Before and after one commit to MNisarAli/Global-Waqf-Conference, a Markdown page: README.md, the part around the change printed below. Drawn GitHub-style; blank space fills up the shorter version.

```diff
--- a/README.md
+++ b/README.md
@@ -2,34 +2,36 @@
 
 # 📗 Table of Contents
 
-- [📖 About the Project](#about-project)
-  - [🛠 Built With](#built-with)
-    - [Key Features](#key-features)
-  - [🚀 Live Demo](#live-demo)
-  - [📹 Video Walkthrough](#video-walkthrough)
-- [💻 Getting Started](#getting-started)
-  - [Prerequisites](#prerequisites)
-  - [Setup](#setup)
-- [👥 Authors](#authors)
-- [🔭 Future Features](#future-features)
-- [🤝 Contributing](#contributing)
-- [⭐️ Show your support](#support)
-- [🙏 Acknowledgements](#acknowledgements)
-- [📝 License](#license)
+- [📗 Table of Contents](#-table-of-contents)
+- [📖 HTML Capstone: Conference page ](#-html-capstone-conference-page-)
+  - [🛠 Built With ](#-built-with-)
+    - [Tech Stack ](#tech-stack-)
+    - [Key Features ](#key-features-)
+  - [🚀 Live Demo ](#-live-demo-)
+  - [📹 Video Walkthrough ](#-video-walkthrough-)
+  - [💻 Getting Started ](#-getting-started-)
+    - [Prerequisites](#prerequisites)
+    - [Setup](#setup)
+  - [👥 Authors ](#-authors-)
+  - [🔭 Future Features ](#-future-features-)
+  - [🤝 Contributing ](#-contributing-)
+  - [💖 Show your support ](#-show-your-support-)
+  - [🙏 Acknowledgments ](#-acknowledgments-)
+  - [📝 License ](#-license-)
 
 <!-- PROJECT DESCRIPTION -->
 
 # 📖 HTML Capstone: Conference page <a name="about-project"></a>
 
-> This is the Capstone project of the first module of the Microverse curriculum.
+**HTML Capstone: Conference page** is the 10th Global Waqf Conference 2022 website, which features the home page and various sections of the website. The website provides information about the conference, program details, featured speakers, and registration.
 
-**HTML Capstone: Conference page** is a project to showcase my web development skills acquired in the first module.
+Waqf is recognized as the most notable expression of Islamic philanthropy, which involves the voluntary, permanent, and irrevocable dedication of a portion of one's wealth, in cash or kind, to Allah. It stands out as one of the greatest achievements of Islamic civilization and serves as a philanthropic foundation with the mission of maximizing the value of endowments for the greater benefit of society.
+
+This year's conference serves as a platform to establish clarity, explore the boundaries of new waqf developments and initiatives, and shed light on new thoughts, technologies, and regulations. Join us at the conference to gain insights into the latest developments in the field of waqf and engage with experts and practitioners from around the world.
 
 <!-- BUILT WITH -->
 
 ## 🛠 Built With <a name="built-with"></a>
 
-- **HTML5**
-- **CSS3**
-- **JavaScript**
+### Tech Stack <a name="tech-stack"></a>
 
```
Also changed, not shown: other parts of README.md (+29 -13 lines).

Problem details »
Only an exact copy of the entries above will do.

Expected answer »
Before and after one commit to MNisarAli/Global-Waqf-Conference, a Markdown page: README.md, the part around the change printed below. Drawn GitHub-style; blank space fills up the shorter version.

```diff
--- a/README.md
+++ b/README.md
@@ -2,34 +2,36 @@
 
 # 📗 Table of Contents
 
-- [📖 About the Project](#about-project)
-  - [🛠 Built With](#built-with)
-    - [Key Features](#key-features)
-  - [🚀 Live Demo](#live-demo)
-  - [📹 Video Walkthrough](#video-walkthrough)
-- [💻 Getting Started](#getting-started)
-  - [Prerequisites](#prerequisites)
-  - [Setup](#setup)
-- [👥 Authors](#authors)
-- [🔭 Future Features](#future-features)
-- [🤝 Contributing](#contributing)
-- [⭐️ Show your support](#support)
-- [🙏 Acknowledgements](#acknowledgements)
-- [📝 License](#license)
+- [📗 Table of Contents](#-table-of-contents)
+- [📖 HTML Capstone: Conference page ](#-html-capstone-conference-page-)
+  - [🛠 Built With ](#-built-with-)
+    - [Tech Stack ](#tech-stack-)
+    - [Key Features ](#key-features-)
+  - [🚀 Live Demo ](#-live-demo-)
+  - [📹 Video Walkthrough ](#-video-walkthrough-)
+  - [💻 Getting Started ](#-getting-started-)
+    - [Prerequisites](#prerequisites)
+    - [Setup](#setup)
+  - [👥 Authors ](#-authors-)
+  - [🔭 Future Features ](#-future-features-)
+  - [🤝 Contributing ](#-contributing-)
+  - [💖 Show your support ](#-show-your-support-)
+  - [🙏 Acknowledgments ](#-acknowledgments-)
+  - [📝 License ](#-license-)
 
 <!-- PROJECT DESCRIPTION -->
 
 # 📖 HTML Capstone: Conference page <a name="about-project"></a>
 
-> This is the Capstone project of the first module of the Microverse curriculum.
+**HTML Capstone: Conference page** is the 10th Global Waqf Conference 2022 website, which features the home page and various sections of the website. The website provides information about the conference, program details, featured speakers, and registration.
 
-**HTML Capstone: Conference page** is a project to showcase my web development skills acquired in the first module.
+Waqf is recognized as the most notable expression of Islamic philanthropy, which involves the voluntary, permanent, and irrevocable dedication of a portion of one's wealth, in cash or kind, to Allah. It stands out as one of the greatest achievements of Islamic civilization and serves as a philanthropic foundation with the mission of maximizing the value of endowments for the greater benefit of society.
+
+This year's conference serves as a platform to establish clarity, explore the boundaries of new waqf developments and initiatives, and shed light on new thoughts, technologies, and regulations. Join us at the conference to gain insights into the latest developments in the field of waqf and engage with experts and practitioners from around the world.
 
 <!-- BUILT WITH -->
 
 ## 🛠 Built With <a name="built-with"></a>
 
-- **HTML5**
-- **CSS3**
-- **JavaScript**
+### Tech Stack <a name="tech-stack"></a>
 
```
Also changed, not shown: other parts of README.md (+29 -13 lines).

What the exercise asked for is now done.